There’s animal dung of every variety on the path. At first it’s a game to try to imagine the various creatures who have passed. But at one point just before a steep ascent it’s so thick we have to make a detour. The sheep and reindeer are smart, smiles G grimly, as she pushes up the incline; they know how to drop weight when a hill is coming. Yet climbing is easier than a descent. Your heart hammers and the moisture pools at the base of your back where most of the backpack weight sits. But there is none of the shock to your knees, the chance of slipping. And anyway, climbing is hopeful; it means going somewhere.
Eventually we emerge onto a huge flat table-plateau, where we’re rewarded by the high Norwegian landscape: moss-covered rocks and grey-green lichen stretching out in all directions to a treeless horizon. Without a mid-range, distances are deceiving. We see a cabin in the distance, perched on a giant, solitary rock. It takes forever to walk there. In front of the door is a grey mass that turns out to be a waist-high pile of reindeer antlers. We look around but there is no sign of human life, no one to explain the carnage. A flock of sheep approach and retreat, wheel around us in a spiral and disperse, alternating between curiosity and fear. For a few seconds we are two groups completely still, examining each other across the divide of species, before one of us makes a sound and they bolt away again.
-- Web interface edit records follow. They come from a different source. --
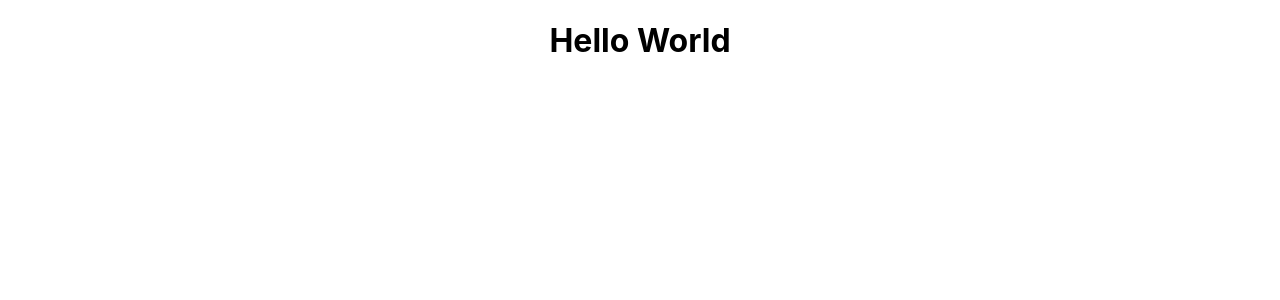
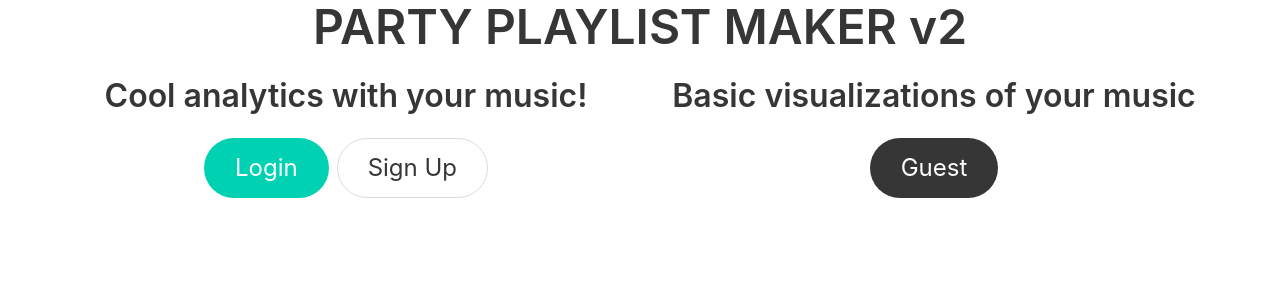
Before and after one commit to keefer-tech/PPMv2, a React (Create React App) app in the folder frontend/: page / in a window 1280 px wide. Shown: the top 300 px of the page. Built offline with nearby package versions, Linux system fonts and the light colour scheme.

Commit message:
added simple hompage

```diff
--- a/frontend/src/App.js
+++ b/frontend/src/App.js
@@ -1,10 +1,12 @@
 import React from "react";
+import Index from "./components/index";
+import "bulma/css/bulma.css";
 import "./App.css";
 
 function App() {
   return (
     <div className="App">
-      <h1>Hello World</h1>
+      <Index />
     </div>
   );
 }
--- /dev/null
+++ b/frontend/src/components/index.js
@@ -0,0 +1,42 @@
+import React from "react";
+
+export default function index() {
+  return (
+    <div>
+      <section>
+        <div className="level">
+          <h1 className="title level-item has-text-centered is-1">
+            PARTY PLAYLIST MAKER v2
+          </h1>
+        </div>
+        <div className="container">
+          <div className="columns">
+            <div className="column">
+              <div className="container has-text-centered">
+                <h1 className="title">Cool analytics with your music!</h1>
+                <div className="buttons are-large is-centered">
+                  <a href="" className="button is-rounded is-primary">
+                    Login
+                  </a>
+                  <a href="" className="button is-rounded is-outlined">
+                    Sign Up
+                  </a>
+                </div>
+              </div>
+            </div>
+            <div className="column">
+              <div className="container has-text-centred">
+                <h1 className="title">Basic visualizations of your music</h1>
+                <div className="buttons are-large is-centered">
+                  <a href="" className="button is-rounded is-dark">
+                    Guest
+                  </a>
+                </div>
+              </div>
+            </div>
+          </div>
+        </div>
+      </section>
+    </div>
+  );
+}
```
Also changed, not shown: frontend/src/components/Buttons/HeroButton.js (added).
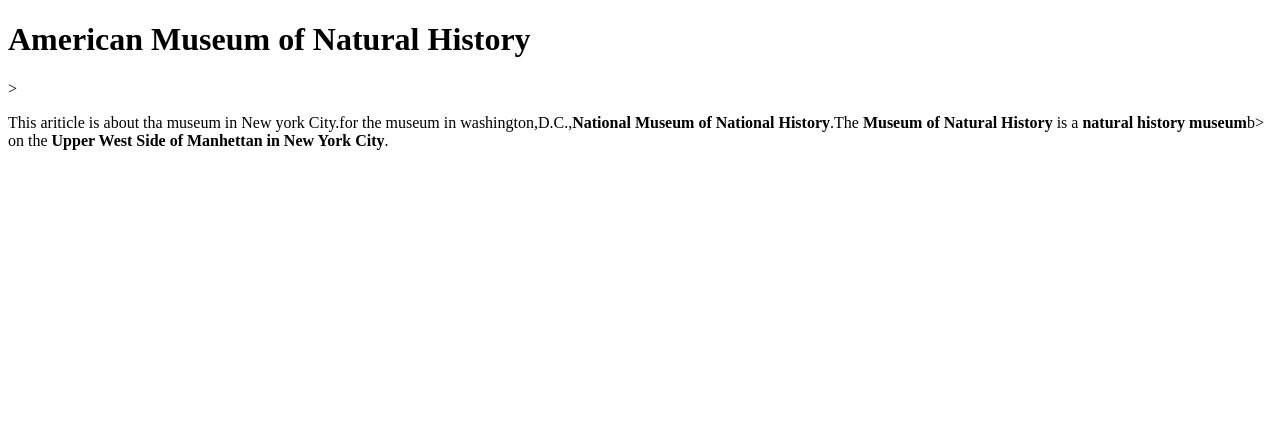
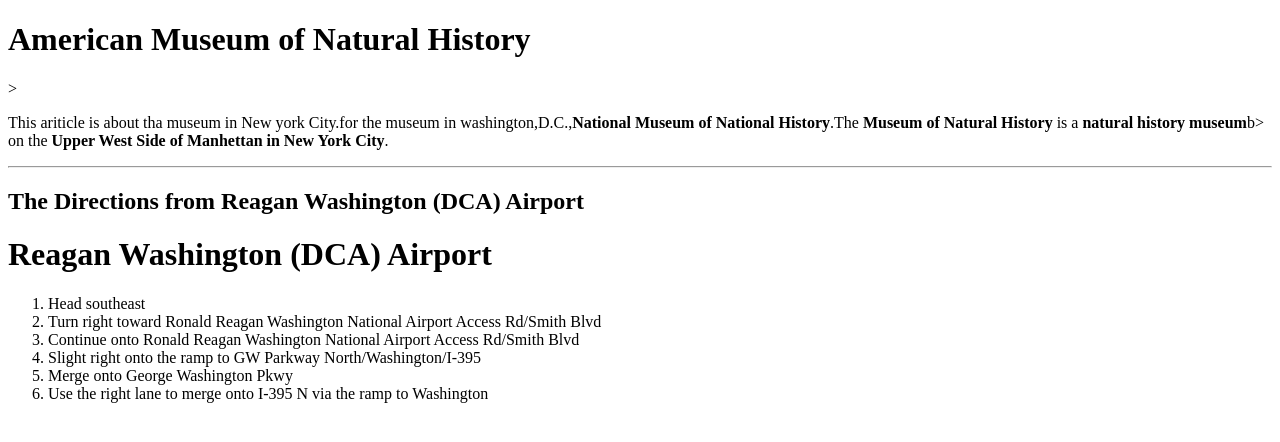
Before and after one commit to 44-563-Web-Apps-F22/44563-webapps-assignment-3-haribabu123456, a plain HTML site: page Index.html in a window 1280 px wide. Drawn offline with Linux system fonts and the light colour scheme.

Commit message:
directions

```diff
--- a/Index.html
+++ b/Index.html
@@ -13,5 +13,21 @@
         <b>Upper West Side of Manhettan in New York City</b>.
 
     </P>
+    <hr>
+    <h2>The Directions from Reagan Washington (DCA) Airport</h2>
+    <h1>Reagan Washington (DCA) Airport</h1>
+    <ol>
+        <li>Head southeast</li>
+        <li>Turn right toward Ronald Reagan Washington National Airport Access Rd/Smith Blvd</li>
+        <li>Continue onto Ronald Reagan Washington National Airport Access Rd/Smith Blvd</li>
+        <li>Slight right onto the ramp to GW Parkway North/Washington/I-395</li>
+        <li>Merge onto George Washington Pkwy</li>
+        <li>Use the right lane to merge onto I-395 N via the ramp to Washington</li>
+
+    </ol>
+
+
+
+
 </body>
 </html>
```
After another hour or so under the huge vault of sky, someone calls for a stop. We find spots in the lee of boulders, sheltering from the increasingly cold wind. K pulls her hood up around her ears and falls back into the pillow of lichen. S, who was busy picking greenery in the lower altitudes now adds garnish from the wilderness to our bare sandwiches: leaves and flowers and herbs, edible evidence of where we’ve been. It’s late and there are still many kilometers to go before we sleep. But we pull our hats over our ears and pass the sandwiches and the tea. How long have we been walking? Four days now? Five? No one seems to remember. We lean back into the lichen, and enjoy a view we cannot name, looking out over this strange world like house-guests who are lost but can’t yet admit it.